  • A business phone number – rather than using your home number, if you are starting your business from home – which can either be a local number or a national (also known as a non-geographic specific) number. The latter shows that you operate nationally whereas the former indicates you are a ‘local’ business. Some businesses are better suited with having a national number and some are better suited with having a local number. Many potential customers are put off when a supplier does not have a business ‘landline’ and only uses a mobile. Having a ‘landline’ – even if it’s a ‘virtual number’ which diverts to a mobile is better than not having a landline number at all. We all know people that won’t contact businesses that only have a mobile and not a landline. Having a landline gives reassurance that yours is a ‘real business’, too!


  • Do you have someone who can help you with IT issues – before and after you launch your business?
  • Is your data secure? How would YOU assess that?
  • Do you use a secure password manager in order to create long, obscure passwords for each of your online accounts and not have to remember them, except one, umbrella password?
  • Who will you turn to if your computer starts going slow?
  • Likewise, who will you turn to if your computer, printer, broadband or a specific piece of software stops working? (What is the price to your business in terms of lost time or  potential impact on your credibility if you can’t respond quickly to your customers due to an ‘IT issue’).
  • Do you know how to use video conferencing platforms such as Zoom, Google Meet or Microsoft Teams?


  • Do you have someone who can create a professional and attractive website which best displays your products and services and the benefits they may bring to your potential customers or clients? >
  • Do you have a professional email address such as >>[email protected]>>. (We all know that using a Gmail, Hotmail or Yahoo account looks unprofessional and can deter potential customers or clients from doing business with you! Would you know how to set up a professional email address? Do you know how to set up your emails on your phone so you can view and respond to them when you are out of the office?


Tracking numbers.
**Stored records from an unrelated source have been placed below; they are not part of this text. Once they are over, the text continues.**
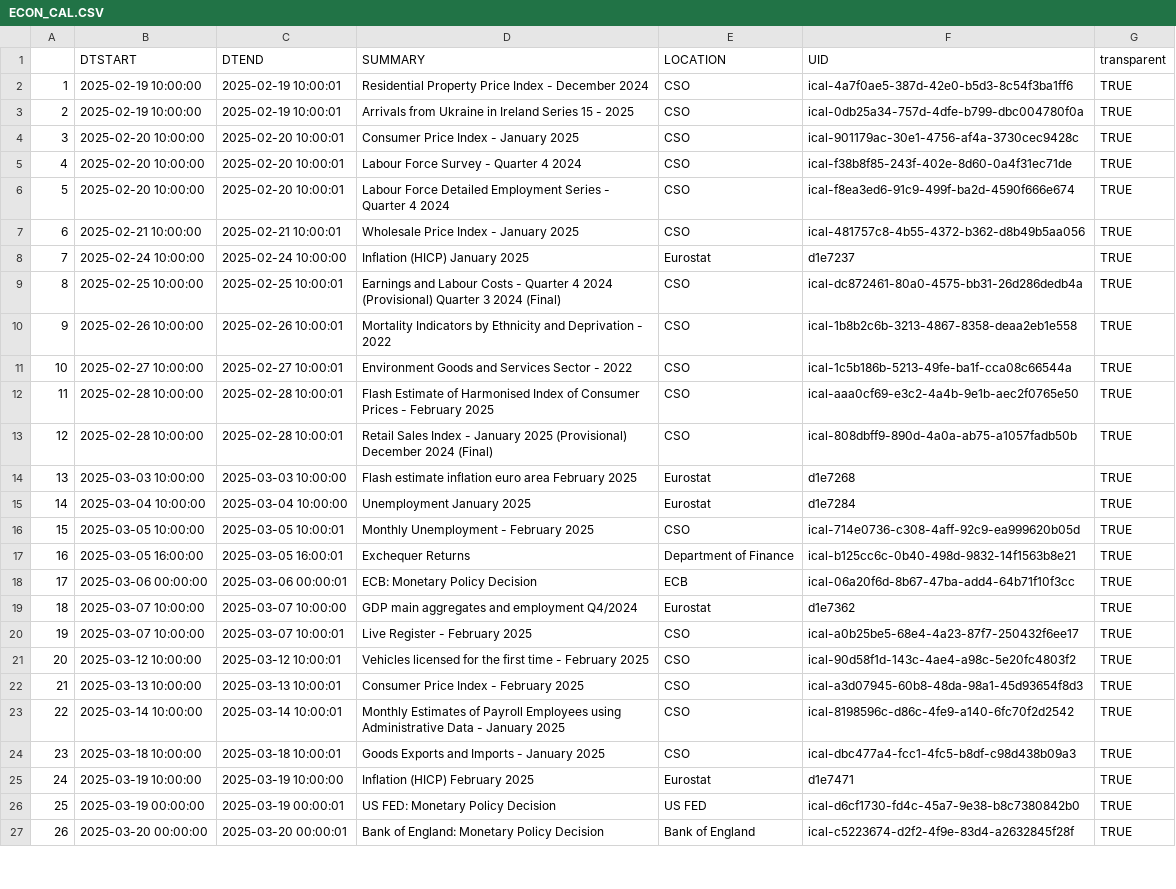
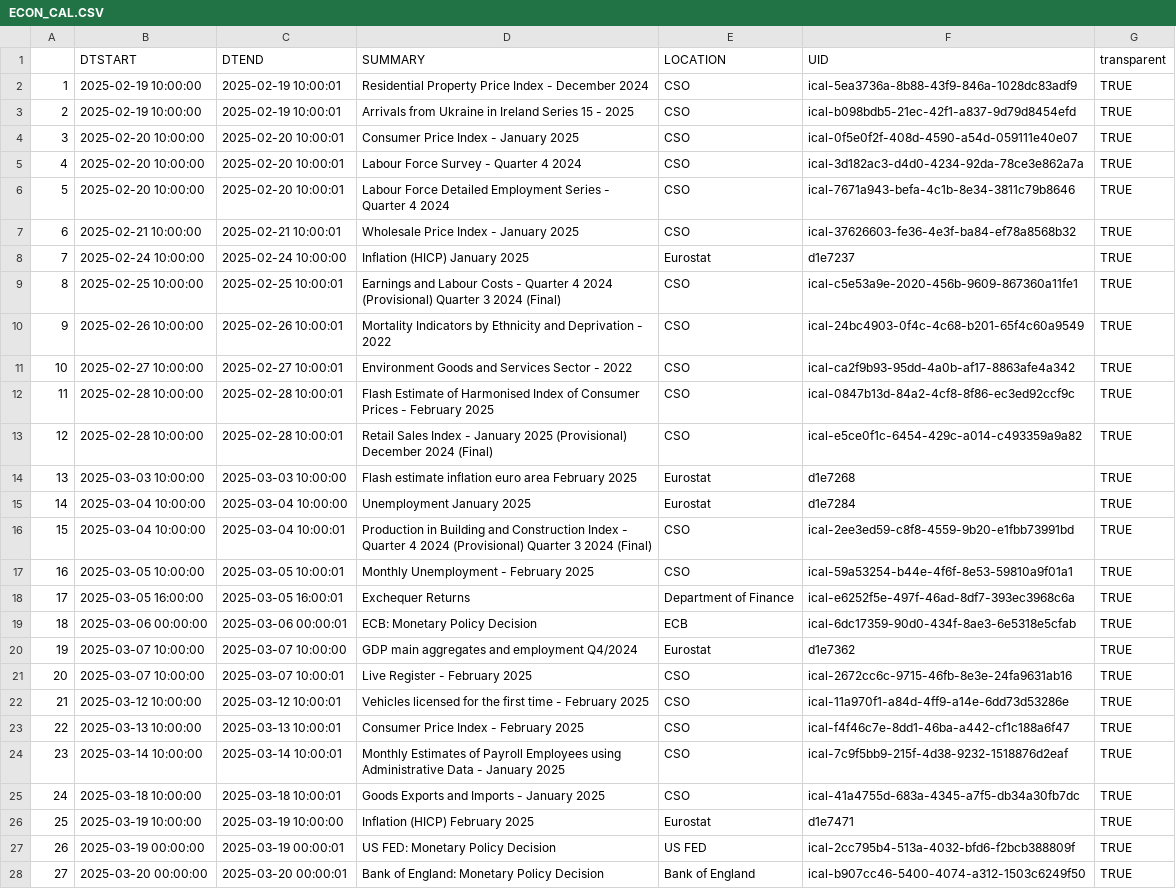
Before and after one commit to mflanagan201/gcal_auto, a CSV file: ECON_CAL.CSV, drawn as a sheet; only a part is shown; addresses are those after the commit; the diff covers the shown part only; the diff names each change by its address in the sheet, - before the commit and + after, or states it on an @@ line.

Commit message:
Add econ_cal.csv

```diff
--- a/ECON_CAL.CSV
+++ b/ECON_CAL.CSV
-F2 (UID): ical-4a7f0ae5-387d-42e0-b5d3-8c54f3ba1ff6
+F2 (UID): ical-5ea3736a-8b88-43f9-846a-1028dc83adf9
-F3 (UID): ical-0db25a34-757d-4dfe-b799-dbc004780f0a
+F3 (UID): ical-b098bdb5-21ec-42f1-a837-9d79d8454efd
-F4 (UID): ical-901179ac-30e1-4756-af4a-3730cec9428c
+F4 (UID): ical-0f5e0f2f-408d-4590-a54d-059111e40e07
-F5 (UID): ical-f38b8f85-243f-402e-8d60-0a4f31ec71de
+F5 (UID): ical-3d182ac3-d4d0-4234-92da-78ce3e862a7a
-F6 (UID): ical-f8ea3ed6-91c9-499f-ba2d-4590f666e674
+F6 (UID): ical-7671a943-befa-4c1b-8e34-3811c79b8646
-F7 (UID): ical-481757c8-4b55-4372-b362-d8b49b5aa056
+F7 (UID): ical-37626603-fe36-4e3f-ba84-ef78a8568b32
-F9 (UID): ical-dc872461-80a0-4575-bb31-26d286dedb4a
+F9 (UID): ical-c5e53a9e-2020-456b-9609-867360a11fe1
-F10 (UID): ical-1b8b2c6b-3213-4867-8358-deaa2eb1e558
+F10 (UID): ical-24bc4903-0f4c-4c68-b201-65f4c60a9549
-F11 (UID): ical-1c5b186b-5213-49fe-ba1f-cca08c66544a
+F11 (UID): ical-ca2f9b93-95dd-4a0b-af17-8863afe4a342
-F12 (UID): ical-aaa0cf69-e3c2-4a4b-9e1b-aec2f0765e50
+F12 (UID): ical-0847b13d-84a2-4cf8-8f86-ec3ed92ccf9c
-F13 (UID): ical-808dbff9-890d-4a0a-ab75-a1057fadb50b
+F13 (UID): ical-e5ce0f1c-6454-429c-a014-c493359a9a82
+row 16: 15 | 2025-03-04 10:00:00 | 2025-03-04 10:00:01 | Production in Building and Construction Index - Quarter 4 2024 (Provisional) Quarter 3 2024 (Final) | CSO | ical-2ee3ed59-c8f8-4559-9b20-e1fbb73991bd | TRUE
@@ column A renumbered from row 17 down @@
-F17 (UID): ical-714e0736-c308-4aff-92c9-ea999620b05d
+F17 (UID): ical-59a53254-b44e-4f6f-8e53-59810a9f01a1
-F18 (UID): ical-b125cc6c-0b40-498d-9832-14f1563b8e21
+F18 (UID): ical-e6252f5e-497f-46ad-8df7-393ec3968c6a
-F19 (UID): ical-06a20f6d-8b67-47ba-add4-64b71f10f3cc
+F19 (UID): ical-6dc17359-90d0-434f-8ae3-6e5318e5cfab
-F21 (UID): ical-a0b25be5-68e4-4a23-87f7-250432f6ee17
+F21 (UID): ical-2672cc6c-9715-46fb-8e3e-24fa9631ab16
-F22 (UID): ical-90d58f1d-143c-4ae4-a98c-5e20fc4803f2
+F22 (UID): ical-11a970f1-a84d-4ff9-a14e-6dd73d53286e
-F23 (UID): ical-a3d07945-60b8-48da-98a1-45d93654f8d3
+F23 (UID): ical-f4f46c7e-8dd1-46ba-a442-cf1c188a6f47
-F24 (UID): ical-8198596c-d86c-4fe9-a140-6fc70f2d2542
+F24 (UID): ical-7c9f5bb9-215f-4d38-9232-1518876d2eaf
-F25 (UID): ical-dbc477a4-fcc1-4fc5-b8df-c98d438b09a3
+F25 (UID): ical-41a4755d-683a-4345-a7f5-db34a30fb7dc
-F27 (UID): ical-d6cf1730-fd4c-45a7-9e38-b8c7380842b0
+F27 (UID): ical-2cc795b4-513a-4032-bfd6-f2bcb388809f
-F28 (UID): ical-c5223674-d2f2-4f9e-83d4-a2632845f28f
+F28 (UID): ical-b907cc46-5400-4074-a312-1503c6249f50
```
Also changed, not shown: 5 edited cells elsewhere in this file.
Do you know how to set up separate numbers to track how people call you via your website or other marketing materials?

If you are reading this blog and wondering how the heck you are going to get all this done, we at Active Business Communications may be able to help you.

We work with businesses of all sizes from one-man bands to those employing hundreds of people across the whole of the UK.

Our services are bespoke to each client and cover mobile phones, broadband, phones, and IT support.

Our customer service and technical support specialists are based here in the UK and offer free, friendly and helpful advice and support to clients of all sizes and industries.

We are really a one-stop shop for all those core needs that virtually all businesses have.

Our x specialists in all these areas have extensive experience of helping business start-up navigate the set-up stage and then support businesses post-launch in order that business owners can focus, without distraction, on growing their business.

The question I ask many people who are starting their own business is: do you want to focus as soon as possible on finding customers for your products and services in order to increase your chances of growing your business and it being successful OR do you want to get distracted by identifying and sourcing a myriad of suppliers to provide the IT and telecoms for your business? (It is estimated that 20% of all business startups fail in the first 12 months due to not focusing on marketing and sales).

My best advice to anyone starting out on business is to seek out specialists, not just in IT and telecoms, but marketing, sales and business development that can help you save time, money and frustration in those first 12 months of your business, in order to help you get those all-important first customers and clients as quickly as possible and increase the probability of your success (and avoid you being one of the 20% of businesses that fail in the first 12 months).

If you have any questions about IT and telecoms and want some friendly and helpful advice – without any obligation – please call me, Gary Mulcahey, on 0161 549 4517 or 07522 231 309 or email me on [email protected].

If we don’t speak, I’d like to wish you all the best with your new business.